[Modification records]

=== Section Start ===

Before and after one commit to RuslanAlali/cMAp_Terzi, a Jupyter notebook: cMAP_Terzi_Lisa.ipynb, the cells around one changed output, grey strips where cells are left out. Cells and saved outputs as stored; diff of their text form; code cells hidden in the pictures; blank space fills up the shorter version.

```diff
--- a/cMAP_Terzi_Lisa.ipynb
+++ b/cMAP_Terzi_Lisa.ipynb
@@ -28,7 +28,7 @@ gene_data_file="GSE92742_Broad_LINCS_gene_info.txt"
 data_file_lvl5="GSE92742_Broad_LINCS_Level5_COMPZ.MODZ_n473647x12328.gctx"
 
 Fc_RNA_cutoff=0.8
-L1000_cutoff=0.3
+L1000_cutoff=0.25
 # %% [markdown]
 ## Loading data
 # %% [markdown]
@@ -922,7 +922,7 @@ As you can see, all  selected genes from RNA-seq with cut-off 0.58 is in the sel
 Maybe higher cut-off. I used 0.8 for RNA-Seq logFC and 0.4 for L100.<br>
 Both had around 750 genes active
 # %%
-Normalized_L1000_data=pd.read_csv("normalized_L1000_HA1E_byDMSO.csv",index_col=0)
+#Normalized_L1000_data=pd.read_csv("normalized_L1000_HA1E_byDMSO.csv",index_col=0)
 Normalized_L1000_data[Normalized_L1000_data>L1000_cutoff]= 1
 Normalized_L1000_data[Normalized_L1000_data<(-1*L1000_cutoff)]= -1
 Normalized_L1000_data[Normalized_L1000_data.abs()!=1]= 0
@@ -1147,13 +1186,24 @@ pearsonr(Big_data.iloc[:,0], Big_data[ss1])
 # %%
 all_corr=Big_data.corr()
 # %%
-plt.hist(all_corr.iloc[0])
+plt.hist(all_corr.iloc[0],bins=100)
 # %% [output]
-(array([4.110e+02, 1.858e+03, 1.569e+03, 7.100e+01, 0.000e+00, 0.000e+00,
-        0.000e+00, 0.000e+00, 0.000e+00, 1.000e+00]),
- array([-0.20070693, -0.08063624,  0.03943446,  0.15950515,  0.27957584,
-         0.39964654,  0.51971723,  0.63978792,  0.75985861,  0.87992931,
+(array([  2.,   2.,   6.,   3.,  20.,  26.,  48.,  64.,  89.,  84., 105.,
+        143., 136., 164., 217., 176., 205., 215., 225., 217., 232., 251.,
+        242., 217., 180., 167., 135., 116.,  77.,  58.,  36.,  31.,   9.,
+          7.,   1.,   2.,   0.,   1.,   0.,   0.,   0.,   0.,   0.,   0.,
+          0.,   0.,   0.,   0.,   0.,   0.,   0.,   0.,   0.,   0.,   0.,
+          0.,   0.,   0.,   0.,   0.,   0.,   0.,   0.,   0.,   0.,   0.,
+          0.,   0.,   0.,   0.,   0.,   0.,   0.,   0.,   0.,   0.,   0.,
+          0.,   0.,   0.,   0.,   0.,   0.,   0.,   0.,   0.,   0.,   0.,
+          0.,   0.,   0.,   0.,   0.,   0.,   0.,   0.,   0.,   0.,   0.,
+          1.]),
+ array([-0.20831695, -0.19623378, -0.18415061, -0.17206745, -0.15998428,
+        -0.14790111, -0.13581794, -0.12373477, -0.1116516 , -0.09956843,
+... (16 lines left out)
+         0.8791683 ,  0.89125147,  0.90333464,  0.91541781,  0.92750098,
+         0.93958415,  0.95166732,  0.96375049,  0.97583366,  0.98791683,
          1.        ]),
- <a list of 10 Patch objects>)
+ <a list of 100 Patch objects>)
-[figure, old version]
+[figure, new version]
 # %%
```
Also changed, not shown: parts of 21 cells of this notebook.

=== Section End ===

Task ▸ Retype the records above exactly.

Answer for the task ▸
Before and after one commit to RuslanAlali/cMAp_Terzi, a Jupyter notebook: cMAP_Terzi_Lisa.ipynb, the cells around one changed output, grey strips where cells are left out. Cells and saved outputs as stored; diff of their text form; code cells hidden in the pictures; blank space fills up the shorter version.

```diff
--- a/cMAP_Terzi_Lisa.ipynb
+++ b/cMAP_Terzi_Lisa.ipynb
@@ -28,7 +28,7 @@ gene_data_file="GSE92742_Broad_LINCS_gene_info.txt"
 data_file_lvl5="GSE92742_Broad_LINCS_Level5_COMPZ.MODZ_n473647x12328.gctx"
 
 Fc_RNA_cutoff=0.8
-L1000_cutoff=0.3
+L1000_cutoff=0.25
 # %% [markdown]
 ## Loading data
 # %% [markdown]
@@ -922,7 +922,7 @@ As you can see, all  selected genes from RNA-seq with cut-off 0.58 is in the sel
 Maybe higher cut-off. I used 0.8 for RNA-Seq logFC and 0.4 for L100.<br>
 Both had around 750 genes active
 # %%
-Normalized_L1000_data=pd.read_csv("normalized_L1000_HA1E_byDMSO.csv",index_col=0)
+#Normalized_L1000_data=pd.read_csv("normalized_L1000_HA1E_byDMSO.csv",index_col=0)
 Normalized_L1000_data[Normalized_L1000_data>L1000_cutoff]= 1
 Normalized_L1000_data[Normalized_L1000_data<(-1*L1000_cutoff)]= -1
 Normalized_L1000_data[Normalized_L1000_data.abs()!=1]= 0
@@ -1147,13 +1186,24 @@ pearsonr(Big_data.iloc[:,0], Big_data[ss1])
 # %%
 all_corr=Big_data.corr()
 # %%
-plt.hist(all_corr.iloc[0])
+plt.hist(all_corr.iloc[0],bins=100)
 # %% [output]
-(array([4.110e+02, 1.858e+03, 1.569e+03, 7.100e+01, 0.000e+00, 0.000e+00,
-        0.000e+00, 0.000e+00, 0.000e+00, 1.000e+00]),
- array([-0.20070693, -0.08063624,  0.03943446,  0.15950515,  0.27957584,
-         0.39964654,  0.51971723,  0.63978792,  0.75985861,  0.87992931,
+(array([  2.,   2.,   6.,   3.,  20.,  26.,  48.,  64.,  89.,  84., 105.,
+        143., 136., 164., 217., 176., 205., 215., 225., 217., 232., 251.,
+        242., 217., 180., 167., 135., 116.,  77.,  58.,  36.,  31.,   9.,
+          7.,   1.,   2.,   0.,   1.,   0.,   0.,   0.,   0.,   0.,   0.,
+          0.,   0.,   0.,   0.,   0.,   0.,   0.,   0.,   0.,   0.,   0.,
+          0.,   0.,   0.,   0.,   0.,   0.,   0.,   0.,   0.,   0.,   0.,
+          0.,   0.,   0.,   0.,   0.,   0.,   0.,   0.,   0.,   0.,   0.,
+          0.,   0.,   0.,   0.,   0.,   0.,   0.,   0.,   0.,   0.,   0.,
+          0.,   0.,   0.,   0.,   0.,   0.,   0.,   0.,   0.,   0.,   0.,
+          1.]),
+ array([-0.20831695, -0.19623378, -0.18415061, -0.17206745, -0.15998428,
+        -0.14790111, -0.13581794, -0.12373477, -0.1116516 , -0.09956843,
+... (16 lines left out)
+         0.8791683 ,  0.89125147,  0.90333464,  0.91541781,  0.92750098,
+         0.93958415,  0.95166732,  0.96375049,  0.97583366,  0.98791683,
          1.        ]),
- <a list of 10 Patch objects>)
+ <a list of 100 Patch objects>)
-[figure, old version]
+[figure, new version]
 # %%
```
Also changed, not shown: parts of 21 cells of this notebook.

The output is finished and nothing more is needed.